Novick, Portland’s transportation commissioner, sent a letter recently to the city’s Disabled Parking Task Force asking for proposals to address the long-running downtown problem.
Novick told the Tribune Wednesday that a few weeks ago he walked about five blocks surrounding City Hall and found more than half the on-street parking spaces were taken up by vehicles with disabled parking placards.
As detailed in a July 11 Tribune story, most of those cars belong to downtown workers who keep their vehicles parked in metered spots all day. Parking spaces with one-hour or 90-minute limits are intended to encourage shoppers who make short visits and free up spaces for other shoppers. But those with disabled placards are allowed to park free for as long as they want.
Downtown business owners for years have complained that people with disabled permits parking all day are costing them business. As reported in the Tribune story, some cities have moved to a policy that requires drivers with disabled placards to pay for their parking.
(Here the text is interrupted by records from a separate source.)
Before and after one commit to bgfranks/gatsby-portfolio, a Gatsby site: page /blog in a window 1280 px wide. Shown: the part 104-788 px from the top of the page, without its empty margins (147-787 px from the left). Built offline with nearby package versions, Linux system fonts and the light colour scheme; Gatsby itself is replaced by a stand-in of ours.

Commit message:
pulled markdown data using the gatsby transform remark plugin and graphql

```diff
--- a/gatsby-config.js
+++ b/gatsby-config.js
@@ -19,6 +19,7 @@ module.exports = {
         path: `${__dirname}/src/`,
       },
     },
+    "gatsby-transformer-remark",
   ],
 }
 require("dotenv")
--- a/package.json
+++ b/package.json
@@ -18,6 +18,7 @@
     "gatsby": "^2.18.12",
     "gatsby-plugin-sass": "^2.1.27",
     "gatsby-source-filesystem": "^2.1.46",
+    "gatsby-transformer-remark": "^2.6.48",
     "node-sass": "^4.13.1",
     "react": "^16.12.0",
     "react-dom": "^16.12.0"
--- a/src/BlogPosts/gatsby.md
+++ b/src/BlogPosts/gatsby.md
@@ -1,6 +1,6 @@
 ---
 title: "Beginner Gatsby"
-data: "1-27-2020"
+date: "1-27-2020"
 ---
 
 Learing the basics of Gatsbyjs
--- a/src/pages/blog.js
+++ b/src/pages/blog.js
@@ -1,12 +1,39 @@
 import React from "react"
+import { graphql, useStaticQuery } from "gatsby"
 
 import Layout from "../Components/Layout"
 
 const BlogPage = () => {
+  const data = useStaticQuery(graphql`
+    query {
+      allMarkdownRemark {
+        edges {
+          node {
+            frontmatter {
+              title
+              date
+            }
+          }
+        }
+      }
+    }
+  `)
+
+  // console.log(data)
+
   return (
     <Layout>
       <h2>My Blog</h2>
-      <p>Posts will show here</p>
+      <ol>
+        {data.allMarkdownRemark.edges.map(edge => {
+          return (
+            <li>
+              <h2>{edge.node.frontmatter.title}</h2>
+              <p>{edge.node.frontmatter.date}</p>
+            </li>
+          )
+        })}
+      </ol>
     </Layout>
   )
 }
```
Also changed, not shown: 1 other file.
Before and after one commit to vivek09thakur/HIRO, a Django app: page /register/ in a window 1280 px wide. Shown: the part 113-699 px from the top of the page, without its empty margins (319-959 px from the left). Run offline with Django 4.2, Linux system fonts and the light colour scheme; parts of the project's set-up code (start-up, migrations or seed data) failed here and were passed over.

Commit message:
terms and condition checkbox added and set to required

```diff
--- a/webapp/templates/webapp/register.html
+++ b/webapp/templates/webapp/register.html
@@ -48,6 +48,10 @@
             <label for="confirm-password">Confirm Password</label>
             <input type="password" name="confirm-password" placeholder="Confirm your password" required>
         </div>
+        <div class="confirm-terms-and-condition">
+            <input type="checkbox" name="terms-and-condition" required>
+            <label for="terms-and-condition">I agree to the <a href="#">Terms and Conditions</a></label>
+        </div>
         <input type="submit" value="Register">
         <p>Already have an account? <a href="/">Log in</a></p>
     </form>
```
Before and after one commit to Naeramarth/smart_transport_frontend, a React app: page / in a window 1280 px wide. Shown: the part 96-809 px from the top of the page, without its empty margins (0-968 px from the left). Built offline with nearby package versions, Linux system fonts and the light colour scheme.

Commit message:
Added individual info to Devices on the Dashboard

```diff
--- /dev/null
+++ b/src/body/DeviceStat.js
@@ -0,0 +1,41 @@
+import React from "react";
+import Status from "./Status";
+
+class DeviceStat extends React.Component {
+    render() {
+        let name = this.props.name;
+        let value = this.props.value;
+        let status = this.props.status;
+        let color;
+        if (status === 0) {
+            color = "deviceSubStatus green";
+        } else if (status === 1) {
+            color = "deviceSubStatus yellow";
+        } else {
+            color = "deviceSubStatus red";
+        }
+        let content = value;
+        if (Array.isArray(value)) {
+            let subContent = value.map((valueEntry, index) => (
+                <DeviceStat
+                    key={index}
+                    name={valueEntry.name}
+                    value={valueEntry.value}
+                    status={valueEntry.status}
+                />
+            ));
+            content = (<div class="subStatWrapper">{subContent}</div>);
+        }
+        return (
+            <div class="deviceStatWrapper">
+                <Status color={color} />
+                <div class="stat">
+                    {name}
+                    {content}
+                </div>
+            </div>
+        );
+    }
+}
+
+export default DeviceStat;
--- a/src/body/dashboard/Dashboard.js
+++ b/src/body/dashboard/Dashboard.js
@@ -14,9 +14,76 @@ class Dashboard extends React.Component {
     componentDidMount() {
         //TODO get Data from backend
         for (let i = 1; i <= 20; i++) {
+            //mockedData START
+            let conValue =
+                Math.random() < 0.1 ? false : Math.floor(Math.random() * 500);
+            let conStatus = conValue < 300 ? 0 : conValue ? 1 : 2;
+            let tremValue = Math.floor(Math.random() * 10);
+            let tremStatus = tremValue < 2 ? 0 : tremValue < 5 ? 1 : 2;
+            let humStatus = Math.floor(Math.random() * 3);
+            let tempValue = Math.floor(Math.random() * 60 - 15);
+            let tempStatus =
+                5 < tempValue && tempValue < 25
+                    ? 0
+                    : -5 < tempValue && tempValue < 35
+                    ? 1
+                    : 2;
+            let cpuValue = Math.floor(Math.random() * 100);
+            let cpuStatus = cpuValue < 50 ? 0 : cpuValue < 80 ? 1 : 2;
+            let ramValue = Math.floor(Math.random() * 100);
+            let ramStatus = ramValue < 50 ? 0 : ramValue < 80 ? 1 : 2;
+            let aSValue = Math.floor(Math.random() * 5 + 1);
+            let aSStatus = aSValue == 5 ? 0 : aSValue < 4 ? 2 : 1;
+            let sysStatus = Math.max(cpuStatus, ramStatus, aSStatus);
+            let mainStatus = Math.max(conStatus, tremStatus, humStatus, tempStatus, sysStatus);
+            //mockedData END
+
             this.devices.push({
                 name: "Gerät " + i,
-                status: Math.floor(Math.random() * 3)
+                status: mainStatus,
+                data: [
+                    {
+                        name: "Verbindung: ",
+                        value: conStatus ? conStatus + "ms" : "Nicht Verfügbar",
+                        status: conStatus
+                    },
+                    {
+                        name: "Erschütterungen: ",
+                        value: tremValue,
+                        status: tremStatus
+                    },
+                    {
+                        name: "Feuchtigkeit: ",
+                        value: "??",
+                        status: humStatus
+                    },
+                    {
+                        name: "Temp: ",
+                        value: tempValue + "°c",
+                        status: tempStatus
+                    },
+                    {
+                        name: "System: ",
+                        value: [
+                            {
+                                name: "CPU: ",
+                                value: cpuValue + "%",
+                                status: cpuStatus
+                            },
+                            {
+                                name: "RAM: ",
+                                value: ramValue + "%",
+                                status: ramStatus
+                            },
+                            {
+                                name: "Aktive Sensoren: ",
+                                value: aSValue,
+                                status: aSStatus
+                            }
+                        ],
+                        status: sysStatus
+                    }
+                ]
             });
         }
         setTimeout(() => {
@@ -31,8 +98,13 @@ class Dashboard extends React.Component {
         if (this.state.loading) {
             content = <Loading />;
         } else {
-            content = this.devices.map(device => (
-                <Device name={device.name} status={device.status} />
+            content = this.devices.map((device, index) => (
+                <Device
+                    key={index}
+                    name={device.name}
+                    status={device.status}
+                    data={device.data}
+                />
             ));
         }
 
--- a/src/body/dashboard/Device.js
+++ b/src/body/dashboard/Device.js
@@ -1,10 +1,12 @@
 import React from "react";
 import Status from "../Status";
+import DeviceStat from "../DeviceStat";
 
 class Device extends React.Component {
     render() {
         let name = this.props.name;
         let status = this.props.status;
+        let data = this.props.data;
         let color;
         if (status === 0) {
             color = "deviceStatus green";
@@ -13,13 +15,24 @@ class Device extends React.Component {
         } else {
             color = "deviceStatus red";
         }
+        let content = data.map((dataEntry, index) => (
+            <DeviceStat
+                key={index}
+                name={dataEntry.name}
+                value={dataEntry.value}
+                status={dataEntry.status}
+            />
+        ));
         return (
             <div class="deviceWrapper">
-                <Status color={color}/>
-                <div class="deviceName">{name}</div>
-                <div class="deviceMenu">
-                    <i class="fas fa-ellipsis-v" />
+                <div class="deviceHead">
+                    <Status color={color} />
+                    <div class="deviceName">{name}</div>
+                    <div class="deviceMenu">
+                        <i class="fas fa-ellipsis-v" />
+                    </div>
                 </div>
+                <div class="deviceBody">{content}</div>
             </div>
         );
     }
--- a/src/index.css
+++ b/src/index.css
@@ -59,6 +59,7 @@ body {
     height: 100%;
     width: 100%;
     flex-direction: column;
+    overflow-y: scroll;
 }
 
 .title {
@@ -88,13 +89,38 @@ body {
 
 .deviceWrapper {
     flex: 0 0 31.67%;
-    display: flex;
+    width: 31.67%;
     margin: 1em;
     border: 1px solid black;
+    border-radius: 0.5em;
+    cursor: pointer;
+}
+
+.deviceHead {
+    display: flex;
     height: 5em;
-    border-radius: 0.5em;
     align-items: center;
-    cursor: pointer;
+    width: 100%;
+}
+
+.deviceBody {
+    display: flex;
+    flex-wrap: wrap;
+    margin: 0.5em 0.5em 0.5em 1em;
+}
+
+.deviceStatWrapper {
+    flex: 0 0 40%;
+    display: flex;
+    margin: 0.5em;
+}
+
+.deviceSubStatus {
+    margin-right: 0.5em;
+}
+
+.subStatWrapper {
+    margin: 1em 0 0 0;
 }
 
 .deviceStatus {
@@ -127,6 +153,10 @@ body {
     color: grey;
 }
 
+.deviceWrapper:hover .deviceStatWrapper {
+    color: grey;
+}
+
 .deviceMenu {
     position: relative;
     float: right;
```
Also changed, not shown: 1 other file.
Those cities have found that the problem of all-day parking at metered spaces virtually disappears when payment is required.
Novick says his tour with a bureau of transportation parking enforcement officer was more than eye opening.
“I was just astonished,” Novick says. “More than half of the spaces were taken up with ‘disabled parking’ cars and it was obvious the vast READ FULL ARTICLE